*STUDY MATERIAL*:
= Beginning of Section =

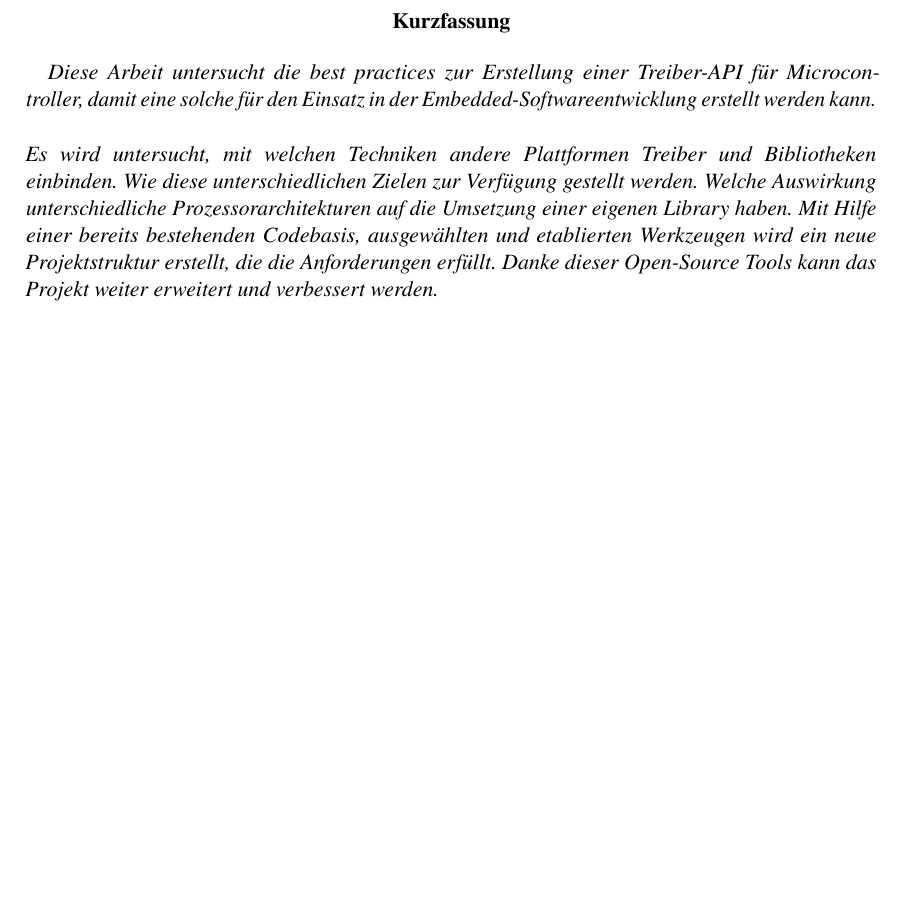
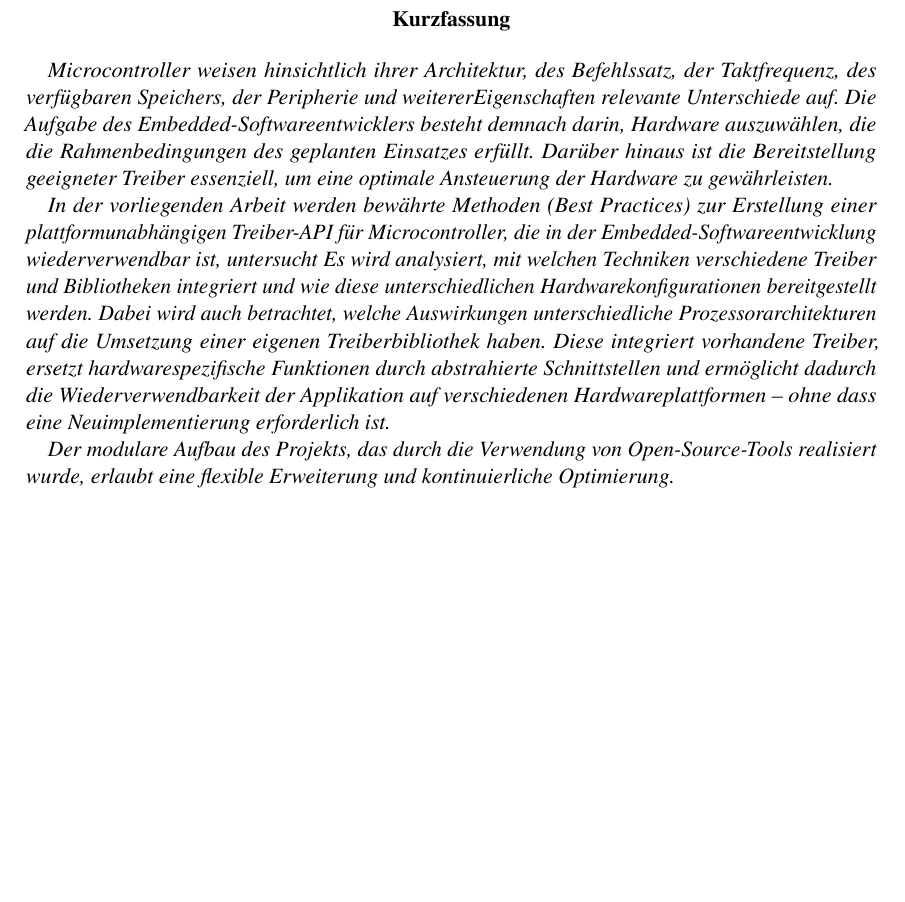
Before and after one commit to joey9D/Thesis, a LaTeX thesis (main.tex, which reads abstract.tex): part of page 3 of 24, cut so that both start at the same text, the shorter picture padded with empty space. Compiled offline with pdfLaTeX; a LaTeX package or settings file that is missing is left out.

Commit message:
abstract done

```diff
--- a/abstract.tex
+++ b/abstract.tex
@@ -1,13 +1,17 @@
 \begin{abstract}
 
 
-	Diese Arbeit untersucht die best practices zur Erstellung einer Treiber-API für Microcontroller, damit eine solche für den Einsatz in der Embedded-Softwareentwicklung erstellt werden kann.
-	\newline
-	\newline
-	Es wird untersucht, mit welchen Techniken andere Plattformen Treiber und Bibliotheken einbinden. Wie diese unterschiedlichen Zielen zur Verfügung gestellt werden.
-	Welche Auswirkung unterschiedliche Prozessorarchitekturen auf die Umsetzung einer eigenen Library haben.
-	Mit Hilfe einer bereits bestehenden Codebasis, ausgewählten und etablierten Werkzeugen wird ein neue Projektstruktur erstellt, die die Anforderungen erfüllt.
-	Danke dieser Open-Source Tools kann das Projekt weiter erweitert und verbessert werden.
+
+	Microcontroller weisen hinsichtlich ihrer Architektur, des Befehlssatz,  der Taktfrequenz, des verfügbaren Speichers, der Peripherie und weitererEigenschaften relevante Unterschiede auf.
+	Die Aufgabe des Embedded-Softwareentwicklers besteht demnach darin, Hardware auszuwählen, die die Rahmenbedingungen des geplanten Einsatzes erfüllt.
+	Darüber hinaus ist die Bereitstellung geeigneter Treiber essenziell, um eine optimale Ansteuerung der Hardware zu gewährleisten.
+
+	In der vorliegenden Arbeit werden bewährte Methoden (Best Practices) zur Erstellung einer plattformunabhängigen Treiber-API für Microcontroller, die in der Embedded-Softwareentwicklung wiederverwendbar ist, untersucht
+	Es wird analysiert, mit welchen Techniken verschiedene Treiber und Bibliotheken integriert und wie diese unterschiedlichen Hardwarekonfigurationen bereitgestellt werden.
+	Dabei wird auch betrachtet, welche Auswirkungen unterschiedliche Prozessorarchitekturen auf die Umsetzung einer eigenen Treiberbibliothek haben.
+	Diese integriert vorhandene Treiber, ersetzt hardwarespezifische Funktionen durch abstrahierte Schnittstellen und ermöglicht dadurch die Wiederverwendbarkeit der Applikation auf verschiedenen Hardwareplattformen – ohne dass eine Neuimplementierung erforderlich ist.
+
+	Der modulare Aufbau des Projekts, das durch die Verwendung von Open-Source-Tools realisiert wurde, erlaubt eine flexible Erweiterung und kontinuierliche Optimierung.
 
 
 
```
Also changed, not shown: main.pdf, 3 other files.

= End of Section =

*WHAT IS EXPECTED*:
Please report the number of lines in the listing that include "wird", and add nothing to it.

*FINAL ANSWER*:
4